XSPEC uses a variant of Marquardt's algorithm described in §11.5 of ``Data Reduction and Error Analysis for the Physical Sciences" by Bevington. (The reader is advised that this description is designed to be read in conjunction with Bevington.) The algorithm turns on finding a matrix and a vector such that the equation :

gives sensible values of the change in parameters, , for the fitting function. Bevington §11.4 gives the derivation of and and shows that is parallel to the gradient of .

Now the C statistic has a gradient with respect to the parameters of the fitting function of :

So, following Bevington, expand *y*(*x*_{i}) about *y*_{0} :

substitute into C and minimize with respect to the changes in the parameters :

so to first order in the parameter changes :

or :

where :

These
and
then are substituted for those used in the case and the algorithm works as required. Note that
is
to first order in
partial derivatives in *y*, evaluated at *y*_{0}.

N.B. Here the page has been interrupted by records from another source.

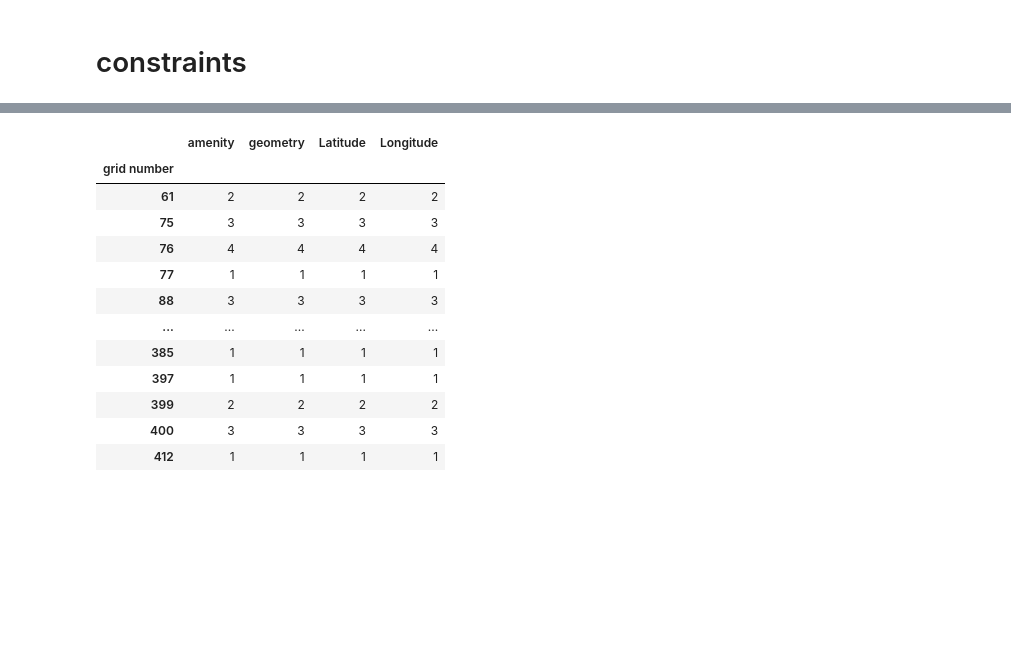
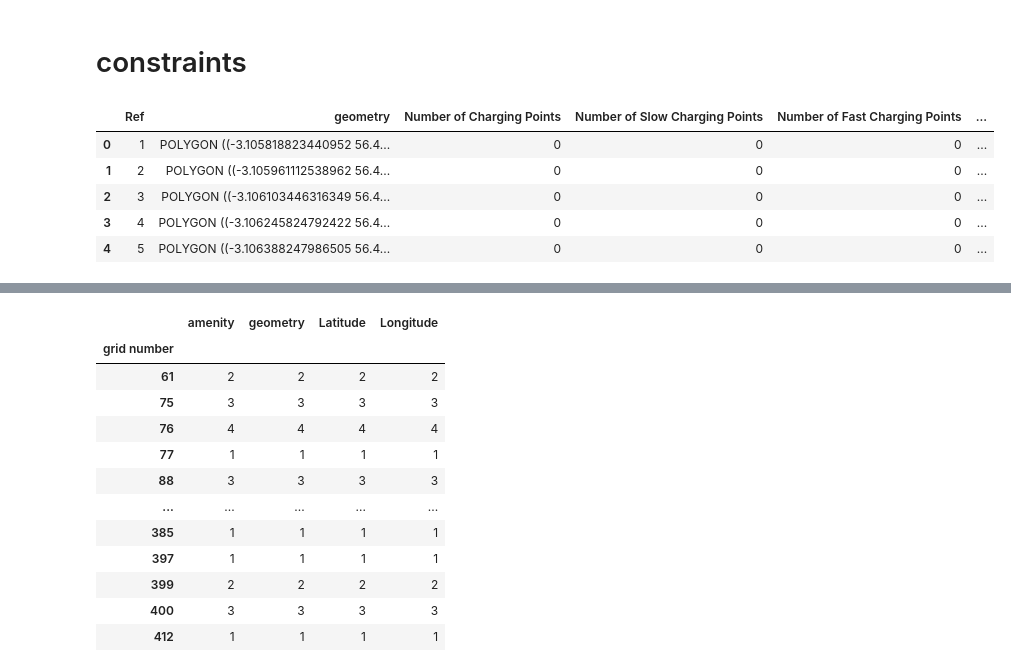
Before and after one commit to s2401564/mmcs-project, a Jupyter notebook: project.ipynb, the cells around one changed output, grey strips where cells are left out. Drawn from its saved outputs; the diff is of its cells as text; code cells hidden in the pictures; blank space fills up the shorter version.

```diff
--- a/project.ipynb
+++ b/project.ipynb
@@ -172,3 +172,17 @@ y = np.array([xp.var( name='y_{0}_{1}'.format(t,i+1))
                     for t in years for i in grids], dtype=xp.npvar).reshape(number_of_years, number_of_grids)
 # %% [markdown]
 # constraints
+# %%
+# check whether there is a grid with demand cannot be satisfied be itself or its neighbours
+demand['sum_demand'] = demand.Demand_0 + demand.Demand_1 + demand.Demand_2 + demand.Demand_3
+# %%
+demand['sum_charg_point'] = demand['Number of Charging Points'] + demand['Number of Potential Locations']
+# %%
+demand.head()
+# %% [output]
+|  | Ref | geometry | Number of Charging Points | Number of Slow Charging Points | Number of Fast Charging Points | ... |
+| 0 | 1 | POLYGON ((-3.105818823440952 56.4... | 0 | 0 | 0 | ... |
+| 1 | 2 | POLYGON ((-3.105961112538962 56.4... | 0 | 0 | 0 | ... |
+| 2 | 3 | POLYGON ((-3.106103446316349 56.4... | 0 | 0 | 0 | ... |
+| 3 | 4 | POLYGON ((-3.106245824792422 56.4... | 0 | 0 | 0 | ... |
+| 4 | 5 | POLYGON ((-3.106388247986505 56.4... | 0 | 0 | 0 | ... |
```
Also changed, not shown: parts of 20 cells of this notebook.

There is one further difference in XSPEC between the and likelihood methods, which is caused by the fact that XSPEC uses an analytic formula for setting the model normalisation. In the case, this means multiplying the current model by :

where
is the error on *y*_{i}. In the likelihood case the corresponding
factor is :

An analogous argument to the above can be followed through for the *W*statistic. We need the partial derivatives of *W* which are evaluated
as follows.

where

Note that in this case there is no analytic formula that can be used to set the model normalization.